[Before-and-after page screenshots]
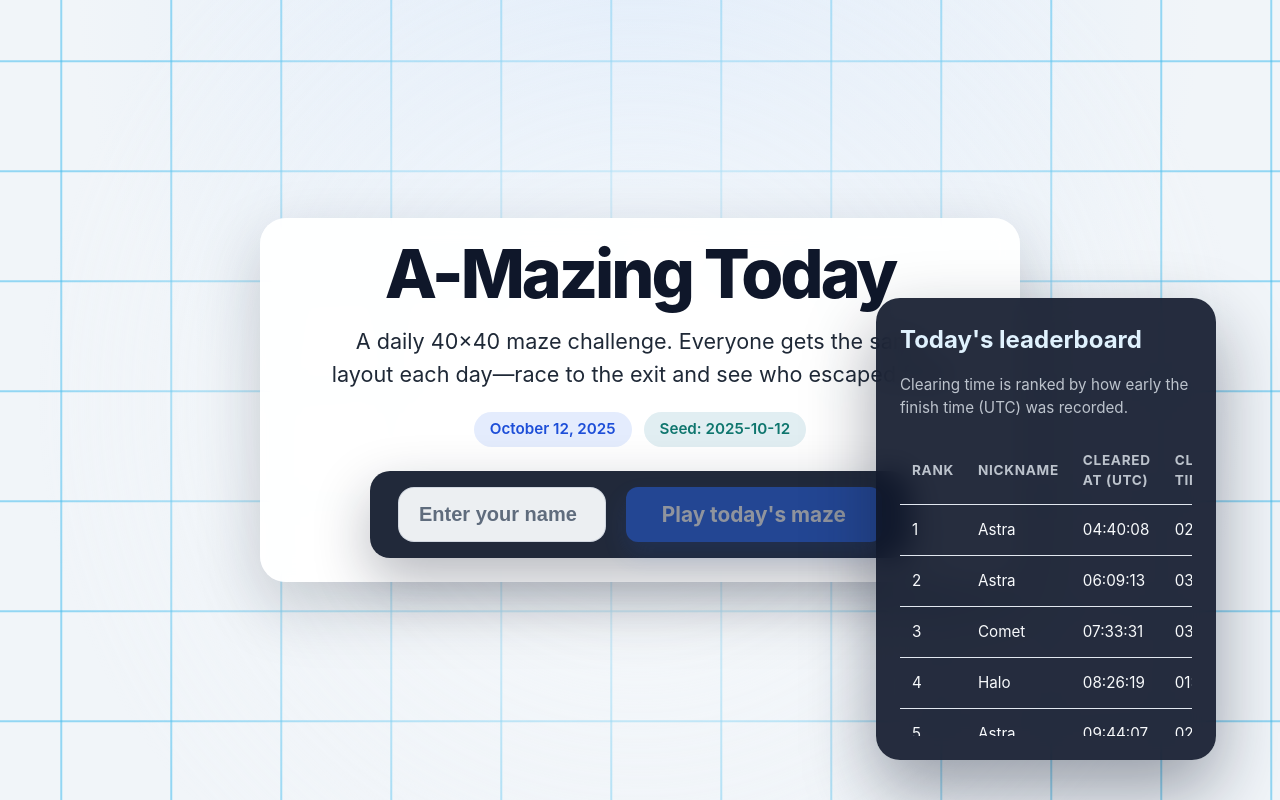
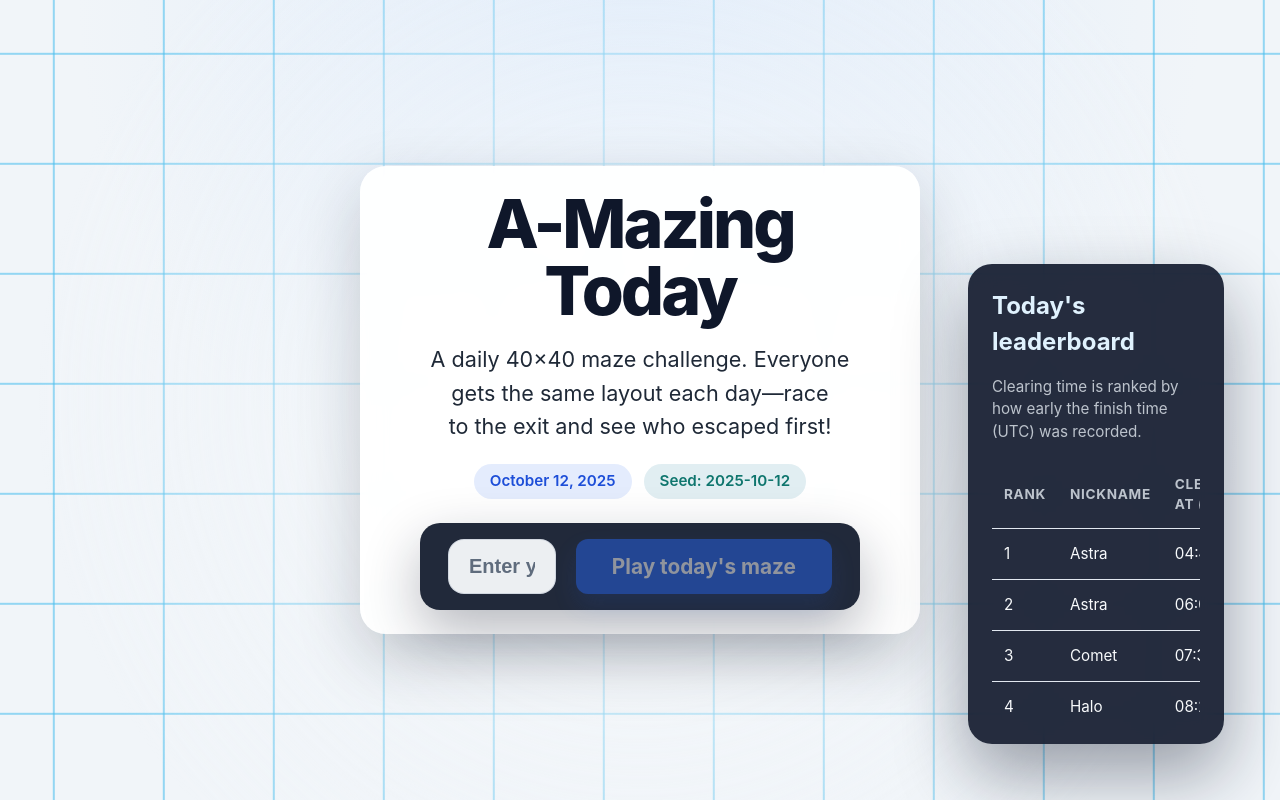
Before and after one commit to BangJeongHyeok/a-mazing-today, a React (Vite) app: page / in a window 1280 px wide. Built offline with nearby package versions, Linux system fonts and the light colour scheme.

Commit message:
타이틀 화면 구성 안깨지게 만들기

```diff
--- a/src/App.css
+++ b/src/App.css
@@ -15,7 +15,7 @@
   background-image: linear-gradient(90deg, rgba(26, 175, 235, 0.55) 0, rgba(26, 175, 235, 0.55) 2px, transparent 2px),
     linear-gradient(180deg, rgba(26, 175, 235, 0.55) 0, rgba(26, 175, 235, 0.55) 2px, transparent 2px);
   background-size: 110px 110px;
-  animation: panGrid 10s linear infinite;
+  animation: panGrid 1s linear infinite;
   opacity: 0.8;
   pointer-events: none;
   z-index: 0;
@@ -63,6 +63,7 @@
   background: rgba(255, 255, 255, 0.94);
   box-shadow: 0 24px 65px rgba(15, 23, 42, 0.2);
   backdrop-filter: blur(12px);
+
 }
 
 .landing-hero-body {
@@ -632,3 +633,127 @@ button.ghost:hover {
     width: 100%;
   }
 }
+
+/* === Layout & sizing fixes: keep leaderboard off the title === */
+
+/* 1) 기본적으로 leaderboard 폭을 화면에 맞춰 유연하게 축소 */
+.landing-leaderboard {
+  /* 기존 absolute 배치 유지 시에도 폭이 줄어들도록 클램프 */
+  width: clamp(260px, 28vw, 420px);
+}
+
+/* 2) 넓은 화면에서는 .landing-page를 2열 그리드로 전환해
+      메인과 leaderboard가 자연스럽게 나란히 배치되도록 함.
+      (겹침 방지, 우측 하단 배치 유지) */
+@media (min-width: 901px) {
+  .landing-page {
+    display: grid;                 /* flex -> grid로 override */
+    grid-template-columns: 1fr minmax(260px, 28vw);
+    gap: clamp(1rem, 4vw, 3rem);
+    align-items: end;              /* leaderboard를 하단 정렬 */
+  }
+
+  /* 그리드 전환 시 absolute 포지셔닝 제거 */
+  .landing-leaderboard {
+    position: static;
+    width: 100%;                   /* 우측 열에 맞춰 가로폭 자동 */
+    margin: 0;                     /* 잔여 여백 제거 */
+  }
+
+  /* 메인 컬럼은 가운데 정렬 + 기존 최대폭 유지 */
+  .landing-main {
+    justify-self: center;
+    width: min(760px, 100%);
+  }
+}
+
+/* 3) 높이가 낮은 환경에서도 겹치지 않게: leaderboard 높이 제한을 조금 더 강화 */
+.landing-leaderboard .leaderboard-wrapper {
+  max-height: min(36vh, 280px);
+}
+
+/* === Typo scale: 제목이 화면 크기에 더 매끄럽게 반응 === */
+
+/* 4) 타이틀의 최소/최대 폰트 크기를 다이내믹하게 조정하여
+      작은 화면에서 과도하게 커져 겹치는 문제 완화 */
+.landing-title {
+  /* 기존: clamp(3.25rem, 10vw, 5rem)
+     → 작은 화면 최소값을 낮추고, 중간 구간의 기울기를 완만하게 */
+  font-size: clamp(2.25rem, 6.5vw + 0.5rem, 4.25rem);
+  line-height: 0.98; /* 약간 여유 */
+}
+
+/* 5) 히어로 카드의 패딩도 더 일찍 줄여서 실제 점유 영역 축소 */
+@media (max-width: 1100px) {
+  .landing-hero {
+    padding: clamp(1.25rem, 3.5vw, 2rem) clamp(1.5rem, 5vw, 2.5rem);
+  }
+}
+
+/* 6) 중간 폭에서 leaderboard가 메인과 겹치지 않도록
+      가로폭 상한을 더 타이트하게 */
+@media (max-width: 1100px) and (min-width: 901px) {
+  .landing-leaderboard {
+    width: clamp(240px, 24vw, 360px);
+  }
+}
+
+/* 7) 기존 모바일 규칙 유지: 900px 이하에서는 자동으로 아래로 내려감 (겹침 없음)
+      단, 모바일에서도 타이틀/패딩 조금 더 컴팩트하게 */
+@media (max-width: 900px) {
+  .landing-title {
+    font-size: clamp(2rem, 8vw, 3rem);
+  }
+  .landing-hero {
+    gap: clamp(1rem, 3.5vh, 1.5rem);
+  }
+}
+
+/* ===== Centered Hero with balanced side columns ===== */
+:root {
+  /* 순위표 최대·상대 폭(필요하면 숫자만 조정) */
+  --side-w: clamp(240px, 22vw, 340px);
+}
+
+/* 데스크톱 이상: 3열 그리드로 중앙 고정 */
+@media (min-width: 901px) {
+  .landing-page {
+    /* 기존 flex/grid 설정을 덮어씀 */
+    display: grid;
+    /* 좌측 스페이서 == 우측 순위표 폭 → 중앙이 진짜 화면 정중앙에 위치 */
+    grid-template-columns: var(--side-w) minmax(520px, min(760px, 100%)) var(--side-w);
+    grid-template-areas: "sp main side";
+    align-items: center; /* 히어로 수직 중앙 정렬 */
+    gap: clamp(1rem, 4vw, 3rem);
+    min-height: 100vh;  /* 안전하게 세로 중앙 보장 */
+  }
+
+  /* 중앙 열에 히어로 고정 */
+  .landing-main {
+    grid-area: main;
+    justify-self: center;   /* 중앙 열 안에서도 가운데 */
+    width: min(760px, 100%);
+    text-align: center;
+  }
+
+  /* 우측 열에 순위표 고정 + 절대포지셔닝 제거 */
+  .landing-leaderboard {
+    grid-area: side;
+    position: static;
+    width: 100%;        /* 열 폭을 가득 사용 */
+    margin: 0;
+    align-self: end;    /* 우측 하단 배치 감각 유지(원하면 center 로 바꿔도 됨) */
+  }
+
+  /* 순위표 내부 스크롤 높이 보수적으로 축소해 겹침 여지 제거 */
+  .landing-leaderboard .leaderboard-wrapper {
+    max-height: min(34vh, 260px);
+  }
+}
+
+/* 넓은 화면에서 순위표 더 줄이고 싶으면 여기 수치만 다이어트 */
+@media (min-width: 1200px) {
+  :root {
+    --side-w: clamp(240px, 20vw, 320px);
+  }
+}
```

Aim of the exercise:
Word for word, set down every line of the records above, and leave the pictures out.

Response box:
Before and after one commit to BangJeongHyeok/a-mazing-today, a React (Vite) app: page / in a window 1280 px wide. Built offline with nearby package versions, Linux system fonts and the light colour scheme.

Commit message:
타이틀 화면 구성 안깨지게 만들기

```diff
--- a/src/App.css
+++ b/src/App.css
@@ -15,7 +15,7 @@
   background-image: linear-gradient(90deg, rgba(26, 175, 235, 0.55) 0, rgba(26, 175, 235, 0.55) 2px, transparent 2px),
     linear-gradient(180deg, rgba(26, 175, 235, 0.55) 0, rgba(26, 175, 235, 0.55) 2px, transparent 2px);
   background-size: 110px 110px;
-  animation: panGrid 10s linear infinite;
+  animation: panGrid 1s linear infinite;
   opacity: 0.8;
   pointer-events: none;
   z-index: 0;
@@ -63,6 +63,7 @@
   background: rgba(255, 255, 255, 0.94);
   box-shadow: 0 24px 65px rgba(15, 23, 42, 0.2);
   backdrop-filter: blur(12px);
+
 }
 
 .landing-hero-body {
@@ -632,3 +633,127 @@ button.ghost:hover {
     width: 100%;
   }
 }
+
+/* === Layout & sizing fixes: keep leaderboard off the title === */
+
+/* 1) 기본적으로 leaderboard 폭을 화면에 맞춰 유연하게 축소 */
+.landing-leaderboard {
+  /* 기존 absolute 배치 유지 시에도 폭이 줄어들도록 클램프 */
+  width: clamp(260px, 28vw, 420px);
+}
+
+/* 2) 넓은 화면에서는 .landing-page를 2열 그리드로 전환해
+      메인과 leaderboard가 자연스럽게 나란히 배치되도록 함.
+      (겹침 방지, 우측 하단 배치 유지) */
+@media (min-width: 901px) {
+  .landing-page {
+    display: grid;                 /* flex -> grid로 override */
+    grid-template-columns: 1fr minmax(260px, 28vw);
+    gap: clamp(1rem, 4vw, 3rem);
+    align-items: end;              /* leaderboard를 하단 정렬 */
+  }
+
+  /* 그리드 전환 시 absolute 포지셔닝 제거 */
+  .landing-leaderboard {
+    position: static;
+    width: 100%;                   /* 우측 열에 맞춰 가로폭 자동 */
+    margin: 0;                     /* 잔여 여백 제거 */
+  }
+
+  /* 메인 컬럼은 가운데 정렬 + 기존 최대폭 유지 */
+  .landing-main {
+    justify-self: center;
+    width: min(760px, 100%);
+  }
+}
+
+/* 3) 높이가 낮은 환경에서도 겹치지 않게: leaderboard 높이 제한을 조금 더 강화 */
+.landing-leaderboard .leaderboard-wrapper {
+  max-height: min(36vh, 280px);
+}
+
+/* === Typo scale: 제목이 화면 크기에 더 매끄럽게 반응 === */
+
+/* 4) 타이틀의 최소/최대 폰트 크기를 다이내믹하게 조정하여
+      작은 화면에서 과도하게 커져 겹치는 문제 완화 */
+.landing-title {
+  /* 기존: clamp(3.25rem, 10vw, 5rem)
+     → 작은 화면 최소값을 낮추고, 중간 구간의 기울기를 완만하게 */
+  font-size: clamp(2.25rem, 6.5vw + 0.5rem, 4.25rem);
+  line-height: 0.98; /* 약간 여유 */
+}
+
+/* 5) 히어로 카드의 패딩도 더 일찍 줄여서 실제 점유 영역 축소 */
+@media (max-width: 1100px) {
+  .landing-hero {
+    padding: clamp(1.25rem, 3.5vw, 2rem) clamp(1.5rem, 5vw, 2.5rem);
+  }
+}
+
+/* 6) 중간 폭에서 leaderboard가 메인과 겹치지 않도록
+      가로폭 상한을 더 타이트하게 */
+@media (max-width: 1100px) and (min-width: 901px) {
+  .landing-leaderboard {
+    width: clamp(240px, 24vw, 360px);
+  }
+}
+
+/* 7) 기존 모바일 규칙 유지: 900px 이하에서는 자동으로 아래로 내려감 (겹침 없음)
+      단, 모바일에서도 타이틀/패딩 조금 더 컴팩트하게 */
+@media (max-width: 900px) {
+  .landing-title {
+    font-size: clamp(2rem, 8vw, 3rem);
+  }
+  .landing-hero {
+    gap: clamp(1rem, 3.5vh, 1.5rem);
+  }
+}
+
+/* ===== Centered Hero with balanced side columns ===== */
+:root {
+  /* 순위표 최대·상대 폭(필요하면 숫자만 조정) */
+  --side-w: clamp(240px, 22vw, 340px);
+}
+
+/* 데스크톱 이상: 3열 그리드로 중앙 고정 */
+@media (min-width: 901px) {
+  .landing-page {
+    /* 기존 flex/grid 설정을 덮어씀 */
+    display: grid;
+    /* 좌측 스페이서 == 우측 순위표 폭 → 중앙이 진짜 화면 정중앙에 위치 */
+    grid-template-columns: var(--side-w) minmax(520px, min(760px, 100%)) var(--side-w);
+    grid-template-areas: "sp main side";
+    align-items: center; /* 히어로 수직 중앙 정렬 */
+    gap: clamp(1rem, 4vw, 3rem);
+    min-height: 100vh;  /* 안전하게 세로 중앙 보장 */
+  }
+
+  /* 중앙 열에 히어로 고정 */
+  .landing-main {
+    grid-area: main;
+    justify-self: center;   /* 중앙 열 안에서도 가운데 */
+    width: min(760px, 100%);
+    text-align: center;
+  }
+
+  /* 우측 열에 순위표 고정 + 절대포지셔닝 제거 */
+  .landing-leaderboard {
+    grid-area: side;
+    position: static;
+    width: 100%;        /* 열 폭을 가득 사용 */
+    margin: 0;
+    align-self: end;    /* 우측 하단 배치 감각 유지(원하면 center 로 바꿔도 됨) */
+  }
+
+  /* 순위표 내부 스크롤 높이 보수적으로 축소해 겹침 여지 제거 */
+  .landing-leaderboard .leaderboard-wrapper {
+    max-height: min(34vh, 260px);
+  }
+}
+
+/* 넓은 화면에서 순위표 더 줄이고 싶으면 여기 수치만 다이어트 */
+@media (min-width: 1200px) {
+  :root {
+    --side-w: clamp(240px, 20vw, 320px);
+  }
+}
```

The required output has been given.